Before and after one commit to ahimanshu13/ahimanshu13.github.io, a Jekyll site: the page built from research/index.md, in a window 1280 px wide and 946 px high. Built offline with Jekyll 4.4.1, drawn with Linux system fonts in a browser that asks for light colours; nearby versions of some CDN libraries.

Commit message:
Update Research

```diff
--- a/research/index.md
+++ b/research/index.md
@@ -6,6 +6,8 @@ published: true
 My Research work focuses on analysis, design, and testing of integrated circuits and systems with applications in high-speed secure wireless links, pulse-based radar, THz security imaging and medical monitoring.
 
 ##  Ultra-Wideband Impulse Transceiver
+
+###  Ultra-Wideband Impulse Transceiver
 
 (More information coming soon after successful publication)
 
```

☆ ☆ ☆ ☆ ☆

> **Task to complete**: Go through the records above and copy every line with the word "Transceiver".

> **Exercise answer**:
 ##  Ultra-Wideband Impulse Transceiver
+###  Ultra-Wideband Impulse Transceiver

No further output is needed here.